TASK OBJECTIVE
Report how many lines of the listing below include the word "index". Give nothing but the number.
___ EXTRACTED INFORMATION ___
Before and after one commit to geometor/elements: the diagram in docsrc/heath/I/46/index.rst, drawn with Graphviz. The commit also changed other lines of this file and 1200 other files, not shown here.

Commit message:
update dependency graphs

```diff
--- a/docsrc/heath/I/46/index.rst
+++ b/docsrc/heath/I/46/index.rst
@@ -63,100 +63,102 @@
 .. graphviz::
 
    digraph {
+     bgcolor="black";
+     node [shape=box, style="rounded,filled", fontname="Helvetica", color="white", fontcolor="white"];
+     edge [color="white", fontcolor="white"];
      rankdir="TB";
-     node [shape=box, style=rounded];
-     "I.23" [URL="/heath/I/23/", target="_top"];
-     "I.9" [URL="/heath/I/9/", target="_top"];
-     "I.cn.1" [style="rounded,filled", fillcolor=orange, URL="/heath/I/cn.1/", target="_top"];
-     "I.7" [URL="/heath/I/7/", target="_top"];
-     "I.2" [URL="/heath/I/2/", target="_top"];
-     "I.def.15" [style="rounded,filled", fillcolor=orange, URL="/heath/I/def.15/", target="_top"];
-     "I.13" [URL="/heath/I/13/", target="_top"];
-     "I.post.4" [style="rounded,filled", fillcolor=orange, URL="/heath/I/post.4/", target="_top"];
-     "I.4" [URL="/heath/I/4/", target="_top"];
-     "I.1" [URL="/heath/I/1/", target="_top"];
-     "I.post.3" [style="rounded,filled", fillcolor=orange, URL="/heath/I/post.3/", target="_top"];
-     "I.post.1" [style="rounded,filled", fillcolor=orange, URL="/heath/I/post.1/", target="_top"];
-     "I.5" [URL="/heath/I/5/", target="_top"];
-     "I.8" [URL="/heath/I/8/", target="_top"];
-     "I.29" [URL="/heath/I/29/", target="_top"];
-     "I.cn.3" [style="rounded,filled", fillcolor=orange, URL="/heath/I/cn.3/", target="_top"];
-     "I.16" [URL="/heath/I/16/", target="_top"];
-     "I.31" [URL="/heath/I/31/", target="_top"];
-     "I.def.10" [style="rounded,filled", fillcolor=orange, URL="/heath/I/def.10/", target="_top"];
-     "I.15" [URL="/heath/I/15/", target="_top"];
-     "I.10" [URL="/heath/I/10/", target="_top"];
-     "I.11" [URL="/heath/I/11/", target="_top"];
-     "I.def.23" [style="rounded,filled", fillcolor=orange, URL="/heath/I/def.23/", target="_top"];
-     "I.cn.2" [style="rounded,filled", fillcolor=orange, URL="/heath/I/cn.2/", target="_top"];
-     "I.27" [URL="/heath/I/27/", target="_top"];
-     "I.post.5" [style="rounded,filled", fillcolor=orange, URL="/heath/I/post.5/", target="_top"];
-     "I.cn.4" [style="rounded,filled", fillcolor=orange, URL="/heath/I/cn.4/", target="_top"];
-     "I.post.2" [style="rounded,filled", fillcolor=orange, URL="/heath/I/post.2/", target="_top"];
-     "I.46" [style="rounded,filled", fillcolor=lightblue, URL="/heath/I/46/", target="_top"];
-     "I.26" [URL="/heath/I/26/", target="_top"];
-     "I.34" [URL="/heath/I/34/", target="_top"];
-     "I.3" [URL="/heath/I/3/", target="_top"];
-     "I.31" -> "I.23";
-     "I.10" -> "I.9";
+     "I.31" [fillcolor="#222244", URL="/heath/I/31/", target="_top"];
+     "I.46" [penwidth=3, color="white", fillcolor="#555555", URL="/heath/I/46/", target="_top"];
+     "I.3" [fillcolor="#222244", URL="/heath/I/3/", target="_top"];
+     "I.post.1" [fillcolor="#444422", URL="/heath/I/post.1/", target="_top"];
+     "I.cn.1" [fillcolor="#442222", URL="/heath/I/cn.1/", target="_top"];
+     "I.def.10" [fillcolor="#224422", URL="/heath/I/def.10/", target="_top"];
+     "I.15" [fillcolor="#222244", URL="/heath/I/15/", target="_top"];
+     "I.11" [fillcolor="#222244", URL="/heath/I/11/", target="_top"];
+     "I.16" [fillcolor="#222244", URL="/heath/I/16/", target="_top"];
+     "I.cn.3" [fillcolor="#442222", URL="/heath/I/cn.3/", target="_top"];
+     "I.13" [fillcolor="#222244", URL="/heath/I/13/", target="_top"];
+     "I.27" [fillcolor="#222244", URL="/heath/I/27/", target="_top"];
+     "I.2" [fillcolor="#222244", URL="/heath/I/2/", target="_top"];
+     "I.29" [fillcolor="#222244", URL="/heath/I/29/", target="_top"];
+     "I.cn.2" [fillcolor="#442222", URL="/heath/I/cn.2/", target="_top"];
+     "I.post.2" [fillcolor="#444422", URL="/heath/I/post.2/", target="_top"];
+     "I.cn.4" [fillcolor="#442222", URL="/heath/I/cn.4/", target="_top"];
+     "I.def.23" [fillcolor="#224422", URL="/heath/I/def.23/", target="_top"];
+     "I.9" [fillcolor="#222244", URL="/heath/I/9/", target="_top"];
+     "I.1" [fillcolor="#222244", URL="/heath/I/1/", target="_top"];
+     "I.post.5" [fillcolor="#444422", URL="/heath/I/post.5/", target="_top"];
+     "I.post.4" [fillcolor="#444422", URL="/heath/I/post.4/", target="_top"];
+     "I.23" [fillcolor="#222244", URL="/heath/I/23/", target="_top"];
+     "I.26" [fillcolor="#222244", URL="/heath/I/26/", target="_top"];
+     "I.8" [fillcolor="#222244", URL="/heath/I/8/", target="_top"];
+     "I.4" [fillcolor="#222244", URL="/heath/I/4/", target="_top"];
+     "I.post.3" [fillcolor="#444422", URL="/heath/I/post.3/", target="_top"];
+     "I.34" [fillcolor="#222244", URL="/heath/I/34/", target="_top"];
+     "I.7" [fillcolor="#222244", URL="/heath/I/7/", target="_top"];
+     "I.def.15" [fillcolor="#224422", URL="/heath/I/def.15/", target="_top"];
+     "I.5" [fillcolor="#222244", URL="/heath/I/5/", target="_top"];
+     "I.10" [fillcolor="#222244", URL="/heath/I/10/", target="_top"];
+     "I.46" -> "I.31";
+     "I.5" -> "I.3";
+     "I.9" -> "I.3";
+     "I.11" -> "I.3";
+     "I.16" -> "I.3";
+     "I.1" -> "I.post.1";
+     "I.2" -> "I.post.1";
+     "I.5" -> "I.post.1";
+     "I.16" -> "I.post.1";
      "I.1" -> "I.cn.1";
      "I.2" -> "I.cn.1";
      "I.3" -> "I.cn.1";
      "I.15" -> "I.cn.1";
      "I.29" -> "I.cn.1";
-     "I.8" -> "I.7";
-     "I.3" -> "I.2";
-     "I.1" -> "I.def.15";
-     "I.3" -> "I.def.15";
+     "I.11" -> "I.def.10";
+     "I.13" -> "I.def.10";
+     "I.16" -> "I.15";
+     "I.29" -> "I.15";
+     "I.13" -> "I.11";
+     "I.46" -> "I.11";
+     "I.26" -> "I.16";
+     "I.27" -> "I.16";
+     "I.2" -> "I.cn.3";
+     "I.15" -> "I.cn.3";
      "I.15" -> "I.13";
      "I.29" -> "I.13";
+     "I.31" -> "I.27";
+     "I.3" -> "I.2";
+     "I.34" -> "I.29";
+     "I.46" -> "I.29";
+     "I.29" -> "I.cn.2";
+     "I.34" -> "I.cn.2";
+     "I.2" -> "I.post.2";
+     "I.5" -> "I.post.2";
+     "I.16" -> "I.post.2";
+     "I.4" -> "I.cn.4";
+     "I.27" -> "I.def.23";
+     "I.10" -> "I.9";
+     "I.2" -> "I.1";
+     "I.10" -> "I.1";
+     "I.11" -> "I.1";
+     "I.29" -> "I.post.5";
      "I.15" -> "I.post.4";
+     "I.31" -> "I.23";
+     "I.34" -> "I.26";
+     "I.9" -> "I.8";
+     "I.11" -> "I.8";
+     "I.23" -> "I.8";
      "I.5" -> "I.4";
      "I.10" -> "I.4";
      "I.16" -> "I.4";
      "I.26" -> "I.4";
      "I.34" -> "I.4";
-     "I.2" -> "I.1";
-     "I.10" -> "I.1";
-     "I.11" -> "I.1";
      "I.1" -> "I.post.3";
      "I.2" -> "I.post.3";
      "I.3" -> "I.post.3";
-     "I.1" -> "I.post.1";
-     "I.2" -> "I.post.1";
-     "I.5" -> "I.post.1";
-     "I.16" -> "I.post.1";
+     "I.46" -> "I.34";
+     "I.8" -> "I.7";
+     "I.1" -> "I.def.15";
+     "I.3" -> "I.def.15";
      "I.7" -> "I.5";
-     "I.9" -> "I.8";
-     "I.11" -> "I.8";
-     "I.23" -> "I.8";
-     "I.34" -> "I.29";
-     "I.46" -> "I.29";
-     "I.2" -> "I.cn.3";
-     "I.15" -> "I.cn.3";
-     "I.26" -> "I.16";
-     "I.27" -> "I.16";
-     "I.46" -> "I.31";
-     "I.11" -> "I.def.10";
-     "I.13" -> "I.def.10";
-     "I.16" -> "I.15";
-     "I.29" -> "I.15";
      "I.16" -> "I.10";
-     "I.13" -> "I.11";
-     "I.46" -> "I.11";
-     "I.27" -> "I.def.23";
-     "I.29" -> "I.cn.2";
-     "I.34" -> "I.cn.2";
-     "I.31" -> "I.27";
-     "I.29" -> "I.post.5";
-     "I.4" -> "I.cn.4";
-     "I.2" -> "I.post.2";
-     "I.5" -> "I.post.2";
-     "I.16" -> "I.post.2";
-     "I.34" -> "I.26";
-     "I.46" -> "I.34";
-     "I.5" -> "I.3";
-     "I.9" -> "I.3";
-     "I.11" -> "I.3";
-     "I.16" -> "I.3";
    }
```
___
TASK SOLUTION
3